2) National Library of Medicine (2012). The Genetic Basis of Addictive Disorders.https://www.ncbi.nlm.nih.gov/labs/pmc/articles/PMC3506170/
3) Twitter. Landmark Recovery ADH (2021).https://twitter.com/landmarkrecover/status/1423344286066696197
4) Amazon. Food of the Gods: The Search for the Original Tree of Knowledge A Radical History of Plants, Drugs, and Human Evolution Paperback (1993).https://www.amazon.com/Food-Gods-Original-Knowledge-Evolution/dp/0553371304
5) Springer Link (2016). Mead: The Oldest Alcoholic Beverage.https://link.springer.com/chapter/10.1007/978-1-4899-7648-2_26
6) Lorien Psychiatry (2021). Alcoholism.https://lorienpsych.com/2021/02/23/alcoholism/
7) Landmark Recovery (2021). Am I an Alcoholic?https://landmarkrecovery.com/ask-am-i-an-alcoholic/
8) Landmark Recovery (2018). What Alcohol Does To Your Liver.https://landmarkrecovery.com/what-alcohol-does-to-your-liver/

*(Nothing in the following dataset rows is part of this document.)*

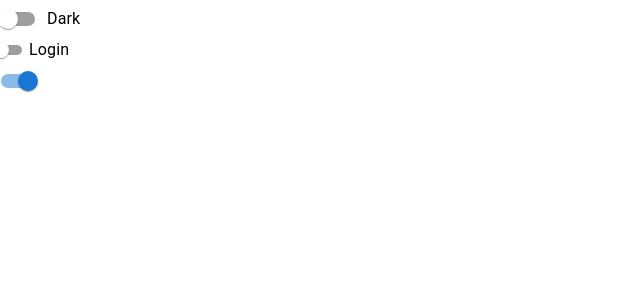
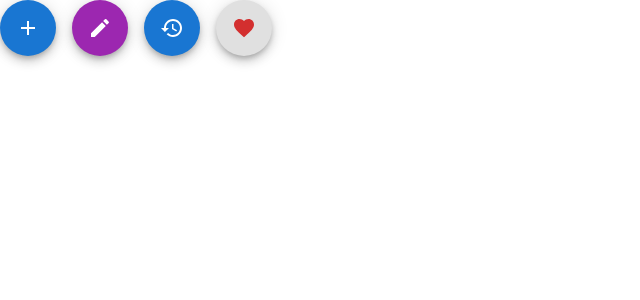
Before and after one commit to Emam-Bokhari/MUI, a React (Vite) app: page / in a window 1280 px wide. Shown: the top 300 px of the page, without its empty margins (0-640 px from the left). Built offline with nearby package versions, Linux system fonts and the light colour scheme.

Commit message:
Floating Action Button * <Fab> * icon * color * aria-label * size

```diff
--- a/src/App.jsx
+++ b/src/App.jsx
@@ -1,13 +1,10 @@
 import { Fragment } from "react";
-import SwitchComponent from "./components/SwitchComponent";
-
+import FabComponent from "./components/FabComponent";
 
 export default function App() {
   return (
     <Fragment>
-
-      <SwitchComponent />
-
+      <FabComponent />
     </Fragment>
   );
 }
--- /dev/null
+++ b/src/components/FabComponent.jsx
@@ -0,0 +1,28 @@
+import { Box, Fab } from "@mui/material";
+import { Fragment } from "react";
+import AddIcon from "@mui/icons-material/Add";
+import EditIcon from "@mui/icons-material/Edit";
+import RecentIcon from "@mui/icons-material/History";
+import FavoriteIcon from "@mui/icons-material/Favorite";
+
+export default function FabComponent() {
+  return (
+    <Fragment>
+      <Box sx={{ display: "flex", gap: 2 }}>
+        <Fab color="primary" aria-label="Add">
+          <AddIcon />
+        </Fab>
+        <Fab color="secondary" aria-label="Edit">
+          <EditIcon />
+        </Fab>
+        <Fab color="primary" aria-label="Recent">
+          <RecentIcon />
+        </Fab>
+        {/* size */}
+        <Fab>
+          <FavoriteIcon color="error" />
+        </Fab>
+      </Box>
+    </Fragment>
+  );
+}
```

9) Substance Abuse and Mental Health Services Administration. (2021).https://www.samhsa.gov/data/report/2018-2019-nsduh-state-specific-tables